If you’re used to deep squatting, it may do you well to avoid using a box that’s so low that it almost compares to your typical squat depth. Instead, try using a box that brings you to a depth just below parallel. This equals less knee flexion and a taut hamstring position that sets the stage beautifully for the glutes to be involved. Check out the video for an example.
This may seem like an odd choice, but hear me out.
Unilateral exercises like lunges and split squats provide an advantage that no bilateral stance movement provides. They’re dynamic in nature and can create a much greater range of motion to be achieved at the hip joint.
In the case of the walking lunge, the fact that the body is travelling forward makes the glute continue working to step through into the next lunge rather than just bearing load at the bottom of each rep. Furthermore, this exercise deserves a place in mention since it’s also usually dumbbell loaded.
When coupled with a split stance, it can be performed for higher reps with less risk for injury. Plus, the load on the lower back is significantly less due to lowered shear forces (there’s no barbell loaded on the back or axial load of any sort).
Walking lunges can serve as a good “finisher” and don’t necessarily need to be placed at the beginning of the workout for efficacy. Using them as a superset to a late movement (like a Romanian Deadlift, for example) would be a smart call.
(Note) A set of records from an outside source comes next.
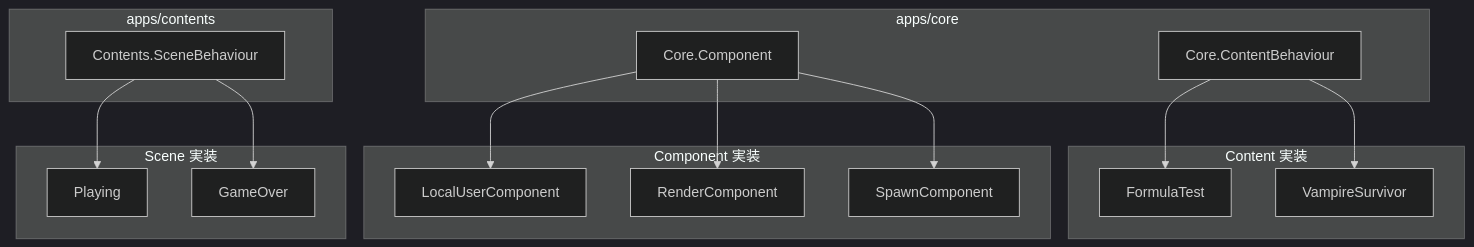
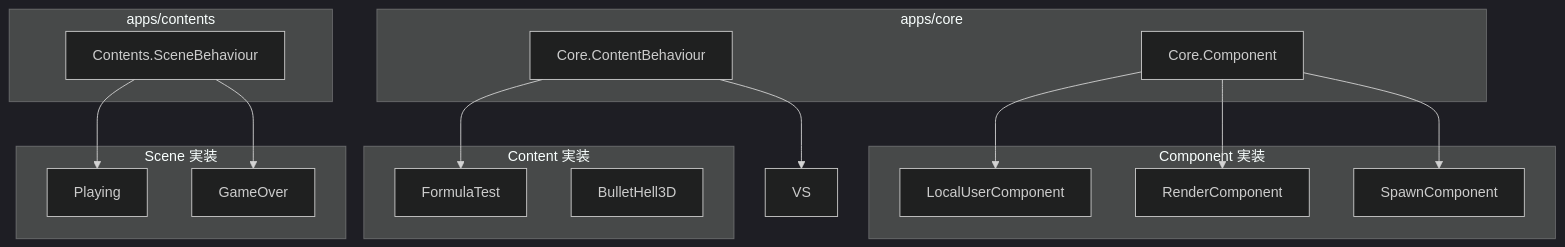
The first of 2 diagrams in docs/architecture/fix_contents.md (FRICK-ELDY/alchemy-engine), drawn with Mermaid (dark theme) before and after one commit. The commit also changed other lines of this file and 21 other files, not shown here.

````diff
--- a/docs/architecture/fix_contents.md
+++ b/docs/architecture/fix_contents.md
@@ -148,37 +148,37 @@
 ```mermaid
 flowchart TB
     subgraph core["apps/core"]
         CB[Core.ContentBehaviour]
         CMP[Core.Component]
     end
 
     subgraph contents["apps/contents"]
         SB[Contents.SceneBehaviour]
     end
 
     subgraph impl_content["Content 実装"]
         FT[FormulaTest]
-        VS[VampireSurvivor]
+        BH[BulletHell3D]
     end
 
     subgraph impl_comp["Component 実装"]
         LUC[LocalUserComponent]
         RC[RenderComponent]
         SC[SpawnComponent]
     end
 
     subgraph impl_scene["Scene 実装"]
         P[Playing]
         GO[GameOver]
     end
 
     CB --> FT
     CB --> VS
 
     CMP --> LUC
     CMP --> RC
     CMP --> SC
 
     SB --> P
     SB --> GO
 ```
````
And remember, let assistance exercises like this do their job.
If your goal is to assist the strength of your squats and zero in on your weak glutes, don’t default to using 80 pound dumbbells just because your overall body is strong enough to lift it. That won’t have any carryover to the strength of your big lifts in any case. It doesn’t take too much weight to really hit the right muscles and get a great benefit from the move.
To contrast, I have a 435 pound back squat and a 550 pound deadlift, and have never lunged with more than 40lb dumbbells in my hands.
Honorable Mention: Tennis Ball Glute Bridges
Like I said at the outset, sometimes you need to strip things down to the simple basics in order to get things to work the right way and build your foundation. In the case of gluteal firing, bodyweight could be all you need to ensure the muscles are being used.
Adding a simple tennis ball can be the humbling element that makes you rethink your entire strategy. View the video below. The role of the tennis ball tucked in the hip fold is to activate the psoas muscle on that leg. That will counter the posterior tilting that the glutes are responsible for.
Thus, it will make them have to work even harder to achieve full hip extension to overcome this. If you can perform sets while achieving full extension without losing the ball, your entire hip capsule will show to be in good working order.
It takes something far less than a “meathead” approach when hitting the glutes. A carefully engineered program will get you closer to your goals than trying to go all out with squats or deadlifts. Even if it means taking a 4 week phase that goes lighter on the big stuff, take the opportunity to use the exercises above to correct your weak links.
If you don’t work on the foundation now, it’ll expose a bigger problem in the future.